START MATERIALS PROVIDED

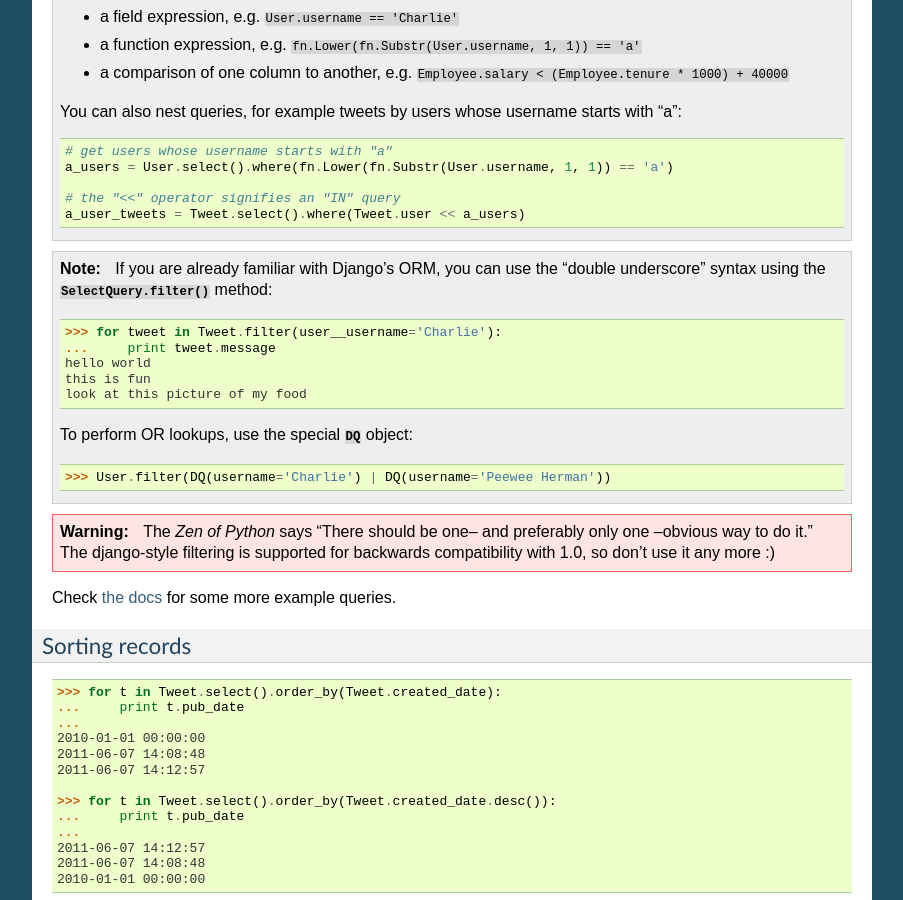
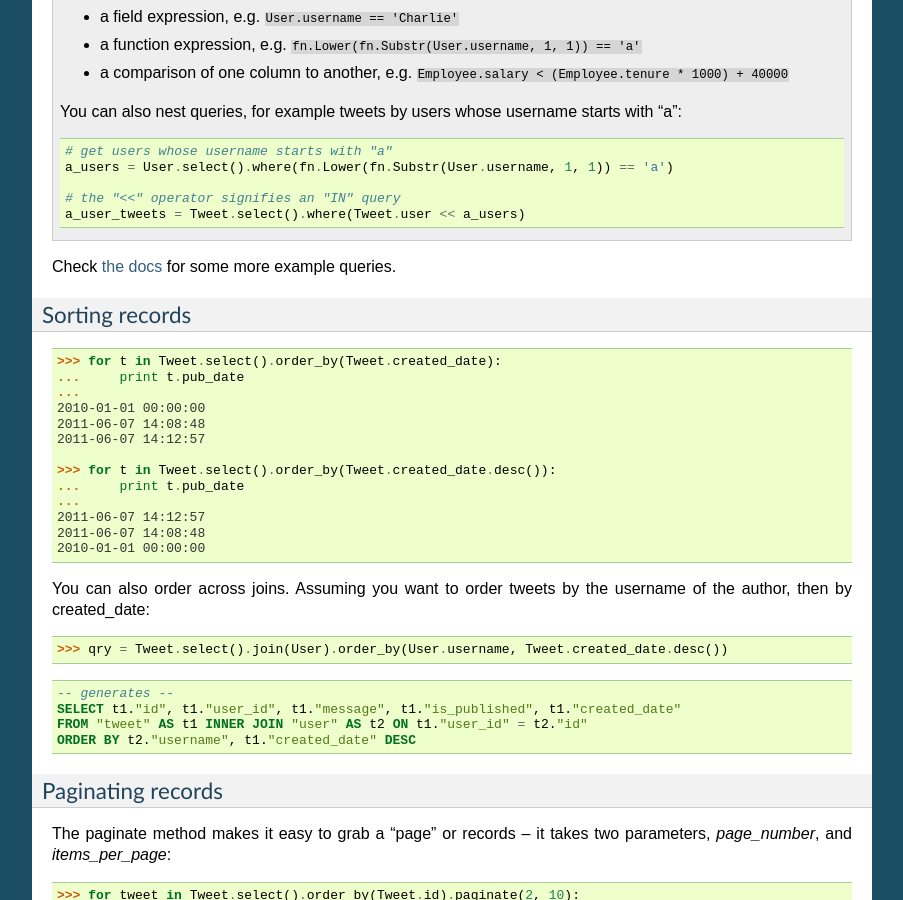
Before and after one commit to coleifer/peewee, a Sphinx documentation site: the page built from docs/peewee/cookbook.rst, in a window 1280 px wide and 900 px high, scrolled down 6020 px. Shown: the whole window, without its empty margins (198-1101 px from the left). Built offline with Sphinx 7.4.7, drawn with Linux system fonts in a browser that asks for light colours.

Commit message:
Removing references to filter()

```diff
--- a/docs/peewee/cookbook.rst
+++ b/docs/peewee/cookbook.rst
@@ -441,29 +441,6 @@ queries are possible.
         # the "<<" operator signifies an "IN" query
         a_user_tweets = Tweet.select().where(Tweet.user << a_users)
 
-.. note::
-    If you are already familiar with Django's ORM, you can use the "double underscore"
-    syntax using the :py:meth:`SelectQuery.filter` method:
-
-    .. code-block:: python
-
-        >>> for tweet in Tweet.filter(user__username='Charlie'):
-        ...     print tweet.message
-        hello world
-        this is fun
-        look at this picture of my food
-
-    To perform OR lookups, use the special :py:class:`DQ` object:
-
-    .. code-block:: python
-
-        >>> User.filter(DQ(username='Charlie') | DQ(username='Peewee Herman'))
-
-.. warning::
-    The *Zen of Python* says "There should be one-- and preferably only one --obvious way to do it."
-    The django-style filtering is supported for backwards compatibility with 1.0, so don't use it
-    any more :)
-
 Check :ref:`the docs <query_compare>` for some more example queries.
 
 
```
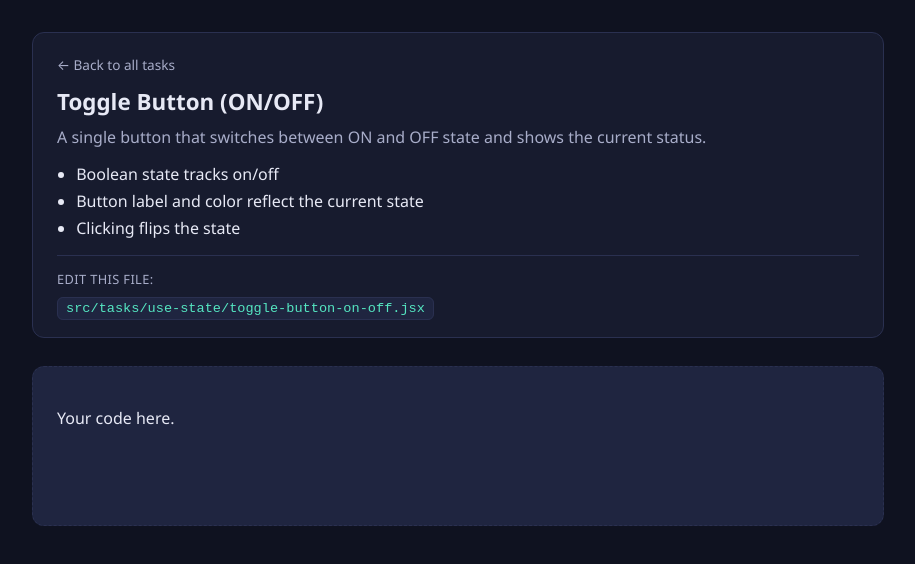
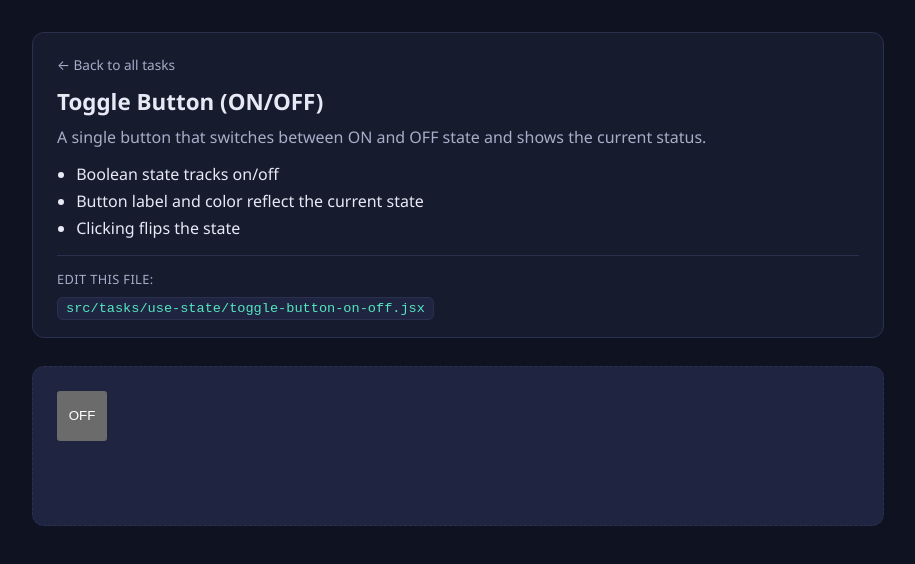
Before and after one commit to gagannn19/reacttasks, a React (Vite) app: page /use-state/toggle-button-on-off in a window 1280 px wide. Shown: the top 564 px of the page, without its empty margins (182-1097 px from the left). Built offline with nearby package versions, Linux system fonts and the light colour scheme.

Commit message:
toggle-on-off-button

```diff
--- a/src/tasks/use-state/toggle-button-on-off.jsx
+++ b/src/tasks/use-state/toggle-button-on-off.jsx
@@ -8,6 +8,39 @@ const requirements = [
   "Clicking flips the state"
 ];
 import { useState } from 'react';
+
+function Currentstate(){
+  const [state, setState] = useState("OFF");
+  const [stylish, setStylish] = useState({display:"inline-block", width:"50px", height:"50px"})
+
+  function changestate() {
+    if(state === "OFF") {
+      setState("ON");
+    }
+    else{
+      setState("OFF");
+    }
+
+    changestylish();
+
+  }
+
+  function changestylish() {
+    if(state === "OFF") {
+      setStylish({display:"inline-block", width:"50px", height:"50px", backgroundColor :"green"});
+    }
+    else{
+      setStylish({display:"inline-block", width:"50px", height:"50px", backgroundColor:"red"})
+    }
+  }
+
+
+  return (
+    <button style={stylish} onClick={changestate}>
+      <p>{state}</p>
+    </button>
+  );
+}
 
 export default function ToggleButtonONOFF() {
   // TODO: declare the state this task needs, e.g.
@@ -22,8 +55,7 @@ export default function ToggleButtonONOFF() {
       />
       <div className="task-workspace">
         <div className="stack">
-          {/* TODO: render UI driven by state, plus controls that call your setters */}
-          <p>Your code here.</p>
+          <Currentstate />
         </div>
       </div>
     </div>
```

END MATERIALS PROVIDED

(GOAL OF THE EXERCISE) Find the lines in the records that include the string "docs", and reply with how many there are, nothing more.

(YOUR RESPONSE) 4